The Golden Ratio
I woke up this morning and found myself gazing out at a tree in our backyard. What makes that tree, and many like it, so pleasing?
I went into the kitchen and grabbed a tape measure. Then I turned back to the tree and measured from my perspective. 13 inches by 8 inches. 13 divided by 8 is 1.62. The golden ratio. The divine proportion. The basis for all elegant design. The number written into the fabric of life.
It’s the ratio between successive numbers in the Fibonacci sequence, converging on Φ as the numbers get bigger. Algebraically it’s (1 + √5)/2. If you stack squares of increasing size to make rectangles, the rectangle’s dimensions will be 1 : 1.618. If you draw a line through these squares from small to large, it makes the spiral shape found over and over throughout nature.
Scientists have never been able to pin down the exact reason the eye is so drawn to this ratio. But we like it, and we like it every time. There’s even research that shows if you have a bad image, and move in in the direction of 1 : 1.618, the brain is pleased by the iteration.
The ratio appears in the pyramids of Egypt, The Parthenon in Greece, and the Eiffel Tower. It’s in Michelangelo’s Sistine Chapel, DaVinci’s Mona Lisa, Dali’s Last Supper, Seurat’s Bathers at Asnieres, and Mondrian’s Red, Blue, and Yellow. It appears naturally in flowers, plants, shells, trees and pine cones. It’s in beautiful faces, bone structures, and reproductive patterns.
The original Twitter user interface was designed around these proportions. Star Wars is full of golden ratios like Darth Vador’s helmet. Nickelodeon’s Kim Possible was intentionally drawn to this ratio. Swiss architect Le Corbusier made the golden ratio the basis of the United Nations building.

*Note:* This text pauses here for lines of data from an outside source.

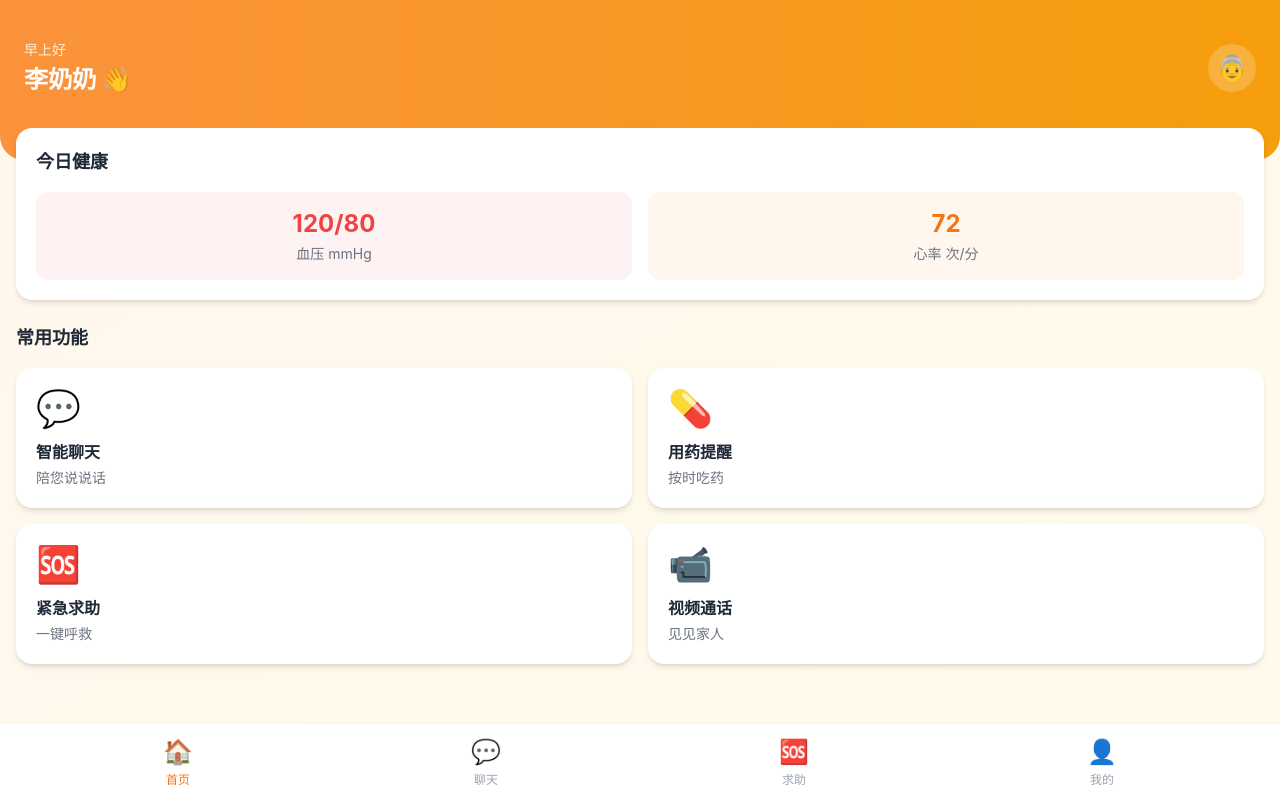
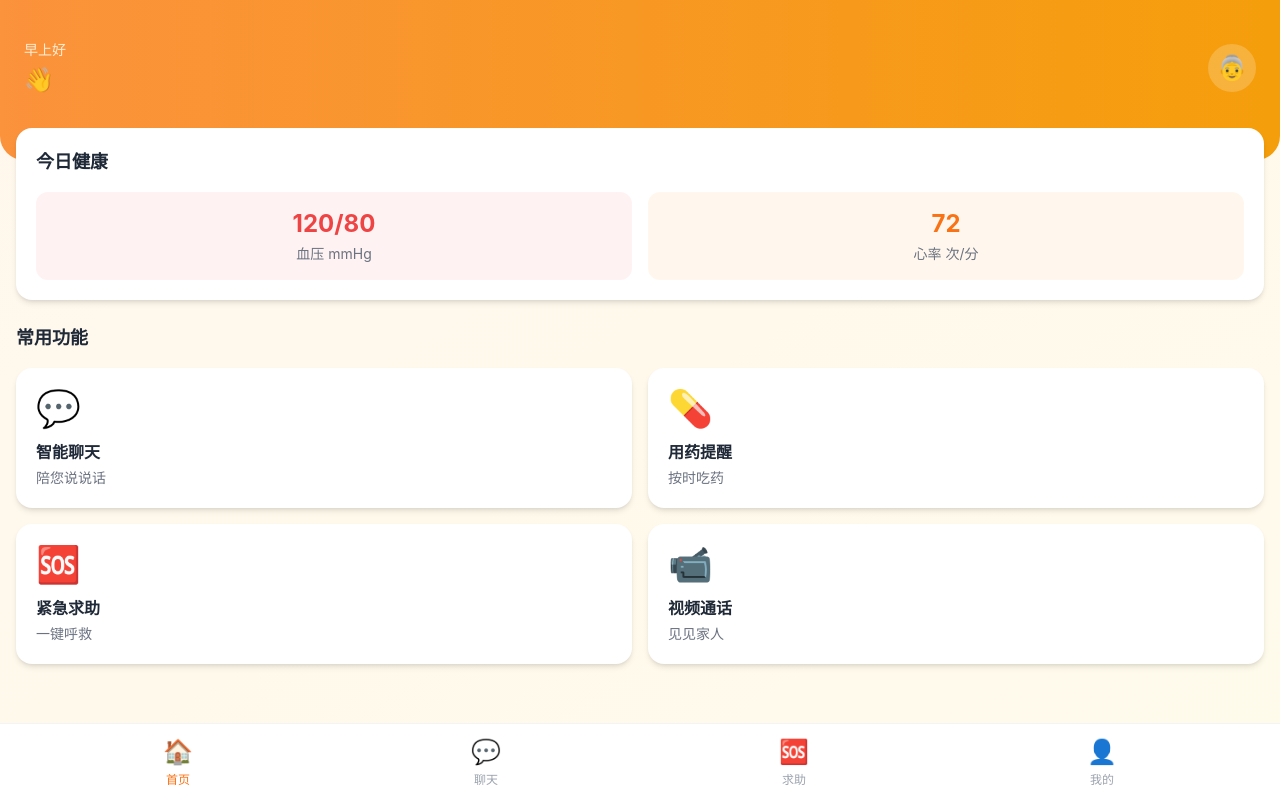
Before and after one commit to yuanle-chen/nuanban, a Vue app in the folder nuanban-frontend/: page /elder in a window 1280 px wide. Built offline with nearby package versions, Linux system fonts and the light colour scheme.

Commit message:
feat(auth): 完善登录后用户信息获取与展示

```diff
--- a/nuanban-frontend/src/App.vue
+++ b/nuanban-frontend/src/App.vue
@@ -1,11 +1,22 @@
 <template>
-  <div id="app">
-    <router-view />
-  </div>
+  <router-view />
 </template>
 
 <script setup lang="ts">
+import { onMounted } from 'vue'
+import { useUserStore } from './stores/user'
+import { getCurrentUser } from './api/auth'
+
+const userStore = useUserStore()
+
+onMounted(async () => {
+  if (userStore.token && !userStore.userInfo) {
+    try {
+      const res: any = await getCurrentUser()
+      userStore.setUserInfo(res)
+    } catch (error) {
+      console.log('获取用户信息失败')
+    }
+  }
+})
 </script>
-
-<style scoped>
-</style>
--- a/nuanban-frontend/src/stores/user.ts
+++ b/nuanban-frontend/src/stores/user.ts
@@ -13,6 +13,10 @@ export const useUserStore = defineStore('user', () => {
     localStorage.setItem('role', userRole)
   }
 
+  function setUserInfo(info: any) {
+    userInfo.value = info
+  }
+
   function logout() {
     token.value = null
     userInfo.value = null
@@ -21,5 +25,5 @@ export const useUserStore = defineStore('user', () => {
     localStorage.removeItem('role')
   }
 
-  return { token, userInfo, role, setToken, logout }
+  return { token, userInfo, role, setToken, setUserInfo, logout }
 })
--- a/nuanban-frontend/src/views/LoginPage.vue
+++ b/nuanban-frontend/src/views/LoginPage.vue
@@ -59,7 +59,7 @@
 import { ref, computed } from 'vue'
 import { useRouter, useRoute } from 'vue-router'
 import { useUserStore } from '../stores/user'
-import { login } from '../api/auth'
+import { login, getCurrentUser } from '../api/auth'
 
 const router = useRouter()
 const route = useRoute()
@@ -84,6 +84,9 @@ async function handleLogin() {
     const res: any = await login(form.value.username, form.value.password)
     userStore.setToken(res.access_token, role.value as string)
 
+    const userRes: any = await getCurrentUser()
+    userStore.setUserInfo(userRes)
+
     if (role.value === 'elder') {
       router.push('/elder')
     } else {
--- a/nuanban-frontend/src/views/child/ChildDashboard.vue
+++ b/nuanban-frontend/src/views/child/ChildDashboard.vue
@@ -5,7 +5,7 @@
       <div class="flex items-center justify-between">
         <div>
           <p class="text-blue-100 text-sm">下午好</p>
-          <h1 class="text-2xl font-bold mt-1">小张 👋</h1>
+          <h1 class="text-2xl font-bold mt-1">{{ userStore.userInfo?.username  }} 👋</h1>
         </div>
         <div class="w-12 h-12 bg-white/20 rounded-full flex items-center justify-center text-2xl">
           👨
@@ -104,8 +104,10 @@
 
 <script setup lang="ts">
 import { useRouter } from 'vue-router'
+import { useUserStore } from '../../stores/user'
 
 const router = useRouter()
+const userStore = useUserStore()
 
 const features = [
   { name: '实时状态', icon: '📍', path: '/child/status' },
--- a/nuanban-frontend/src/views/elder/ElderDashboard.vue
+++ b/nuanban-frontend/src/views/elder/ElderDashboard.vue
@@ -5,7 +5,7 @@
       <div class="flex items-center justify-between">
         <div>
           <p class="text-orange-100 text-sm">早上好</p>
-          <h1 class="text-2xl font-bold mt-1">李奶奶 👋</h1>
+          <h1 class="text-2xl font-bold mt-1">{{ userStore.userInfo?.username  }} 👋</h1>
         </div>
         <div class="w-12 h-12 bg-white/20 rounded-full flex items-center justify-center text-2xl">
           👵
@@ -71,8 +71,10 @@
 
 <script setup lang="ts">
 import { useRouter } from 'vue-router'
+import { useUserStore } from '../../stores/user'
 
 const router = useRouter()
+const userStore = useUserStore()
 
 const features = [
   { name: '智能聊天', icon: '💬', desc: '陪您说说话', path: '/elder/chat' },
```
Also changed, not shown: 1 other file (tests, documents, lock files or other folders).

National Geographic’s logo is just a 1 : 1.618 golden rectangle next to their name.
Take measure of the things you find pleasing. You might be surprised by the sacred geometry of beauty.